“We went to a corner of the classroom, and he began speaking about challenging things going on at home. It was like a dam had loosened — he was putting words to so many complex feelings.” Subsequent attempts to meet with the boy’s caregivers failed, and then the COVID pandemic put a lot of work on the back burner. “But at least this child is now on the radar of this year’s Clinical Consultants,” Feldman says. “And I like to think that just having someone there — an adult who’d say ‘Yes’ when he said ‘Can I talk to you?’ — is something that will stick with him.”
Can the SBMHC model be replicated on a broad scale?
Eppler-Wolff is quick to acknowledge that the program is an outlier in the world of school psychology. Because schools often lack resources — especially in the poorest districts, where kids typically have the greatest need — most psychological interventions with students usually employ cognitive behavioral therapy (CBT), a typically short-term approach aimed at changing thoughts and behaviors.
Research has indicated that the change with psychodynamic treatment is deep. It goes beyond symptom reduction to contribute to long-lasting changes in interpersonal relationships, enhance the ability to meet life’s challenges, and increase self-reflectiveness and self-confidence.
— Nancy Eppler-Wolff, Founding Director, SBMHC
“Research that investigates the success of cognitive behavioral treatments has been well documented, and it’s caught on, because given the number of kids in our schools who are suffering, people want a quick fix,” she says. “But recently, many studies have examined the effects of psychodynamic treatment. This research has indicated that the change with psychodynamic treatment is deep. It goes beyond symptom reduction to contribute to long-lasting changes in interpersonal relationships, enhance the ability to meet life’s challenges, and increase self-reflectiveness and self-confidence.”
In the era of COVID, when students are more isolated and teachers are coping with even greater workloads, promoting that kind of resilience is especially important.
“We’re looking for signs of distress in students, and especially since COVID,” says Michelle Verdiner, Principal of the preK-8 Teachers College Community School (TCCS), where SBMHC has been working for several years, and where the program has been operating via Zoom since last spring. “Some of our families have lost people, and parents are dealing with all kinds of new pressures. It’s very helpful to have people in the classroom who are trained to spot the way these issues are affecting our kids, and who can help embed social and emotional learning skills throughout our curriculum. So I think this is a model that can help many schools.”

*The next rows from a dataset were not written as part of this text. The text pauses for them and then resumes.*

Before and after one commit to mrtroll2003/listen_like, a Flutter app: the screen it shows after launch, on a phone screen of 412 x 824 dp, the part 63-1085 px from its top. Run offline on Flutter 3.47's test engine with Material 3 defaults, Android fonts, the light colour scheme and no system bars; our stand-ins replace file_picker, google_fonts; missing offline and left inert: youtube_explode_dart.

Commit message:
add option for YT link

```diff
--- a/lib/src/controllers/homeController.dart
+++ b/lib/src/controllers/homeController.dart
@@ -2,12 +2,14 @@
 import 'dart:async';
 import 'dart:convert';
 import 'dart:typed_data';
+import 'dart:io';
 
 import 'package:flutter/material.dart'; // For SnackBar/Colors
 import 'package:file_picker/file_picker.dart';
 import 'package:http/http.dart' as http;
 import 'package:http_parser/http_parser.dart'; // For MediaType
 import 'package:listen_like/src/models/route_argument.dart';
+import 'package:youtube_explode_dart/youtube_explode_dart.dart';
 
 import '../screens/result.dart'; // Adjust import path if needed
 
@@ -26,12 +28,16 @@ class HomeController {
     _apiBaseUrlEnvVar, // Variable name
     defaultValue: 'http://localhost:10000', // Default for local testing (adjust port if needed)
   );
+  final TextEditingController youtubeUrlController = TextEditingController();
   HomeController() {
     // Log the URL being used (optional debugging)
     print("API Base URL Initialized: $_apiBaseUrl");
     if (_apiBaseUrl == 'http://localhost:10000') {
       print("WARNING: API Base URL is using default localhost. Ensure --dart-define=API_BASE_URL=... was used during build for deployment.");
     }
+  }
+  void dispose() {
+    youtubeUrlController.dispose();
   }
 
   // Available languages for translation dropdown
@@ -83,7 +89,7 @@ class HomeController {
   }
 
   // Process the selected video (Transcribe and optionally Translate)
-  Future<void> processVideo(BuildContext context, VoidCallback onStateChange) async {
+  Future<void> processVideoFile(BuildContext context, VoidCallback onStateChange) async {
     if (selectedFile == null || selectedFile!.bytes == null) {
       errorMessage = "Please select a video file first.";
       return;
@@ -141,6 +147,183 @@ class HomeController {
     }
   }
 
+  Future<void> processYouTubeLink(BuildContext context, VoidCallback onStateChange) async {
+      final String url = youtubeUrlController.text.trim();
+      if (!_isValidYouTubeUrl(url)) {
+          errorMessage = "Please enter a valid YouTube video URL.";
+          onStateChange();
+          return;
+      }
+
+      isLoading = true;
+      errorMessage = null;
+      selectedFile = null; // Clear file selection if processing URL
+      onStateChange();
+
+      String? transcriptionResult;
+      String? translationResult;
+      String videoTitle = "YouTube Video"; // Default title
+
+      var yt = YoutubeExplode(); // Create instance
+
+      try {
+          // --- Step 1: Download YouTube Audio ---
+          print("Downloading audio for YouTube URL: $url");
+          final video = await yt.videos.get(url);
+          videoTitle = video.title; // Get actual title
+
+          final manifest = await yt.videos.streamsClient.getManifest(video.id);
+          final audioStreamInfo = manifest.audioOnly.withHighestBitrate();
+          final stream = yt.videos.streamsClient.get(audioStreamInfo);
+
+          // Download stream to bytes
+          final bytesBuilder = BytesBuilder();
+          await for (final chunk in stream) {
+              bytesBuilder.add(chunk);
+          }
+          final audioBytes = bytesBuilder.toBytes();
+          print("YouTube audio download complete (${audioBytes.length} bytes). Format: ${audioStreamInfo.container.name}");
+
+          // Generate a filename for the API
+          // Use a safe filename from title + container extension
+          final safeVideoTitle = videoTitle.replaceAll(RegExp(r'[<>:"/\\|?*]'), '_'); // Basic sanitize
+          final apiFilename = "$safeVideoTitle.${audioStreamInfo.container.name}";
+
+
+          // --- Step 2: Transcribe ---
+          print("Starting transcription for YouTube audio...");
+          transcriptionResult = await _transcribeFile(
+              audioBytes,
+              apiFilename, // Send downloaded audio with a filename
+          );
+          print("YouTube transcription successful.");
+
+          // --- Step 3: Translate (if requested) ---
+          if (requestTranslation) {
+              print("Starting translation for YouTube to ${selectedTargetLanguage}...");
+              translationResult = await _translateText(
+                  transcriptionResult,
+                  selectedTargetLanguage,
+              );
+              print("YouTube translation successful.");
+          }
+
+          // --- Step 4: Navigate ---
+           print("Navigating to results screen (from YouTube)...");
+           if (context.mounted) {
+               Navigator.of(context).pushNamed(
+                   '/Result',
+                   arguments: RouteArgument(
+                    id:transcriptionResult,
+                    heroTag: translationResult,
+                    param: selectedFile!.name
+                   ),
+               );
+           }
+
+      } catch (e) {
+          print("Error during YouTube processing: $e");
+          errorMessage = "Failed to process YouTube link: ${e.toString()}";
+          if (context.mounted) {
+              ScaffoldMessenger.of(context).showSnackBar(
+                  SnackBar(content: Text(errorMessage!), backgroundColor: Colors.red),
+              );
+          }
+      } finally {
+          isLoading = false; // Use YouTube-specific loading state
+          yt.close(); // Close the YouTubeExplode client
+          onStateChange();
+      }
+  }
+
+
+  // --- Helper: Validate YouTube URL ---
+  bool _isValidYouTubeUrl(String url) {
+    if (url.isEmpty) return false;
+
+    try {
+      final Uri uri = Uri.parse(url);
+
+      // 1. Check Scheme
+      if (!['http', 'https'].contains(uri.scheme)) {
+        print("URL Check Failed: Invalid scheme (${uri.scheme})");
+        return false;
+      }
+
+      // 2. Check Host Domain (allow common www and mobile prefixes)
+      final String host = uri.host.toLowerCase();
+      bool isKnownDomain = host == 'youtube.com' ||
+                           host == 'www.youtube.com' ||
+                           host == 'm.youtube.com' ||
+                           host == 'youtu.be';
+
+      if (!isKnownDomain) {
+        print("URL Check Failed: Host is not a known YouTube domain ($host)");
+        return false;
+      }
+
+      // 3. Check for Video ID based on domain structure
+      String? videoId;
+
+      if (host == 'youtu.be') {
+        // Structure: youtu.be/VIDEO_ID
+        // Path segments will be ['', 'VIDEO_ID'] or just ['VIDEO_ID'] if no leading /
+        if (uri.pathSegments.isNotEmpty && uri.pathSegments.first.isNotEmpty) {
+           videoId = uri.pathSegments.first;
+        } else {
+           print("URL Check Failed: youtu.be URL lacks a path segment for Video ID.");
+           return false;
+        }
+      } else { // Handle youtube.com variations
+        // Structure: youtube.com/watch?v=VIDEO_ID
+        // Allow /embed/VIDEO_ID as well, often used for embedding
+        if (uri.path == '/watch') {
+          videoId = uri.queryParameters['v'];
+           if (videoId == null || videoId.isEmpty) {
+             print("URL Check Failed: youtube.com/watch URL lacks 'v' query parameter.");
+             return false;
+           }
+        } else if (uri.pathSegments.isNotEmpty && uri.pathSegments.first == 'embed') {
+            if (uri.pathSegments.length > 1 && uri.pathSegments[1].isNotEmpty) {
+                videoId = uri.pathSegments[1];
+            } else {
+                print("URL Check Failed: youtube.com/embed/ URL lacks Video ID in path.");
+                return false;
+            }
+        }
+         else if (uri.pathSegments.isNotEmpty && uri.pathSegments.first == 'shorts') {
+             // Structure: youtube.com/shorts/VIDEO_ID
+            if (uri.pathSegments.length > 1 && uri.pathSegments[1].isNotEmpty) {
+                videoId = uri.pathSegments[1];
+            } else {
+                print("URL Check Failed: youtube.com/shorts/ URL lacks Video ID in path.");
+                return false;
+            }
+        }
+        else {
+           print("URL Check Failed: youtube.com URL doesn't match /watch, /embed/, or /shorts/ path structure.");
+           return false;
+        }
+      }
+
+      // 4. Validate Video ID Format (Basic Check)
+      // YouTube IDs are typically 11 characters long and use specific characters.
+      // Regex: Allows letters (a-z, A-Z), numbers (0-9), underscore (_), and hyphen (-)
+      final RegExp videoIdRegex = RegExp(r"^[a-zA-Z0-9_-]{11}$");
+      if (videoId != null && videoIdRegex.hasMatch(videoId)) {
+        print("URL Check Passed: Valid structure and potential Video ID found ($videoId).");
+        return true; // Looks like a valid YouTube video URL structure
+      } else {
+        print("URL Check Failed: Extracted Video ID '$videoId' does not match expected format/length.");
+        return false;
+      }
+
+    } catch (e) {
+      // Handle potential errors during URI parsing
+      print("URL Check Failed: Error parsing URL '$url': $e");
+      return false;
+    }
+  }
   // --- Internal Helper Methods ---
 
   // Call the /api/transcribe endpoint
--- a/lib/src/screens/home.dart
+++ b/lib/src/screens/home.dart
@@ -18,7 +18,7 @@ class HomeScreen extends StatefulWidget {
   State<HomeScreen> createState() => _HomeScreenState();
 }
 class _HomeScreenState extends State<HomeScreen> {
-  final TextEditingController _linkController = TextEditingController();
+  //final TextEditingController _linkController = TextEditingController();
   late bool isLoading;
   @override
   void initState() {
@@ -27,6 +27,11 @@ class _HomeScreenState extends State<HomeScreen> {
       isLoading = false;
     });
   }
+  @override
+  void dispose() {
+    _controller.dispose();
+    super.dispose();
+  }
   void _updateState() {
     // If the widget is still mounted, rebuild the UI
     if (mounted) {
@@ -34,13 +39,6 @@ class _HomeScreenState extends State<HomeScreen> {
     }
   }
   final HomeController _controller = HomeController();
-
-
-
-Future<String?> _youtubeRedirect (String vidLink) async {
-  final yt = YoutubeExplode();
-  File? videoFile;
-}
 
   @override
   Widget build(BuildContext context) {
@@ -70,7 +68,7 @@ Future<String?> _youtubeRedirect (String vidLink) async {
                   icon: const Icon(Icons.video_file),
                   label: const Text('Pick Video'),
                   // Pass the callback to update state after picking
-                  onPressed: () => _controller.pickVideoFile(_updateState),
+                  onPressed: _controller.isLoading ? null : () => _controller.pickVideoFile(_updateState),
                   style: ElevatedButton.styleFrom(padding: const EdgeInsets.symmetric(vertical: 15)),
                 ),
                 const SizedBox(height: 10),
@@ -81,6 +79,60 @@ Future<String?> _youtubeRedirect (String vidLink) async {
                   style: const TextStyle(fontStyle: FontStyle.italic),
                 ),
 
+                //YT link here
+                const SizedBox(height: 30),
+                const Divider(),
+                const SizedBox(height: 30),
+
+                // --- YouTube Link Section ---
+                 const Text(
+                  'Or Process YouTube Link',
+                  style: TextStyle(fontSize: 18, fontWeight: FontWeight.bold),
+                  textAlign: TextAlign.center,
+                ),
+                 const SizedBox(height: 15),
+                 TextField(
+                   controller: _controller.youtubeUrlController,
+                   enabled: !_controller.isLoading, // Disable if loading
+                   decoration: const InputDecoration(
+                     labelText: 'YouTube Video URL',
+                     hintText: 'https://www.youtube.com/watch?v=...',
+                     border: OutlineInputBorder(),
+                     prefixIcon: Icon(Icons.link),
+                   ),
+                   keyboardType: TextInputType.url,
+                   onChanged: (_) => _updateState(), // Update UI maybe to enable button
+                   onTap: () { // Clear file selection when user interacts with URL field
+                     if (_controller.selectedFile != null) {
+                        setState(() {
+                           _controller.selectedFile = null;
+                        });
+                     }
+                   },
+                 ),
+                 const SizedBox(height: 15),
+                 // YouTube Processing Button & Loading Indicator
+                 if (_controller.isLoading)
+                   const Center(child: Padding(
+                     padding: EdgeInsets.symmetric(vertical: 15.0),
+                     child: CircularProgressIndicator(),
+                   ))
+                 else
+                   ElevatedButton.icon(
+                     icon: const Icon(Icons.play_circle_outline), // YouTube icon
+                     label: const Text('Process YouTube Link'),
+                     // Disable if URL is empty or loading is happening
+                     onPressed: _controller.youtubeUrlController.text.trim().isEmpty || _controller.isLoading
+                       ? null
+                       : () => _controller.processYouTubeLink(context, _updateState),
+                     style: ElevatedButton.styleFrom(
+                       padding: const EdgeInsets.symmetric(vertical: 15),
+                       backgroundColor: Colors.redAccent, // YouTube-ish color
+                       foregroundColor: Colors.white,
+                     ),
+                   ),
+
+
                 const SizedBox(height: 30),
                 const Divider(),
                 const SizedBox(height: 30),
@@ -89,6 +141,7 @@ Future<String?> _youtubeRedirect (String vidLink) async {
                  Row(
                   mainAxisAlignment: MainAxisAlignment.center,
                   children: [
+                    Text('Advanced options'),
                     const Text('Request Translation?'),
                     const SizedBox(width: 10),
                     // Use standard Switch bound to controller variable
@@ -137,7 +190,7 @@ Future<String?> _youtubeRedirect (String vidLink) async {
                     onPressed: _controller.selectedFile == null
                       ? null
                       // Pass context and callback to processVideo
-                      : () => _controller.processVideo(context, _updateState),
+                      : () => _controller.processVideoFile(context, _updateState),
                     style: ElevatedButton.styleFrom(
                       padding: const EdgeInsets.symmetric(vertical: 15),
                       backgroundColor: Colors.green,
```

Alexandra Espinosa, a second-grade teacher at the TCCS lower school adds that the SBMHC Clinical Consultants have been especially valuable in recognizing the different culture within each classroom.
“The students in each classroom have different experiences and needs, and it’s really helpful to have a second adult in the room who can bring them our attention — because there’s so much going on that sometimes we don’t see it,” Espinosa says. “They can also adjust the way they teach SEL to meet those particular needs.”
Certainly the funding that an initiative like SBMHC requires is significant, but the expense is short-term, with a long-term payoff.
“Our goal isn’t to stay in a school permanently,” Eppler-Wolff says. “It’s to infuse the culture with an awareness of what children and families are dealing with. And if we can make that investment, we help children to make big changes that will benefit them throughout their lives.”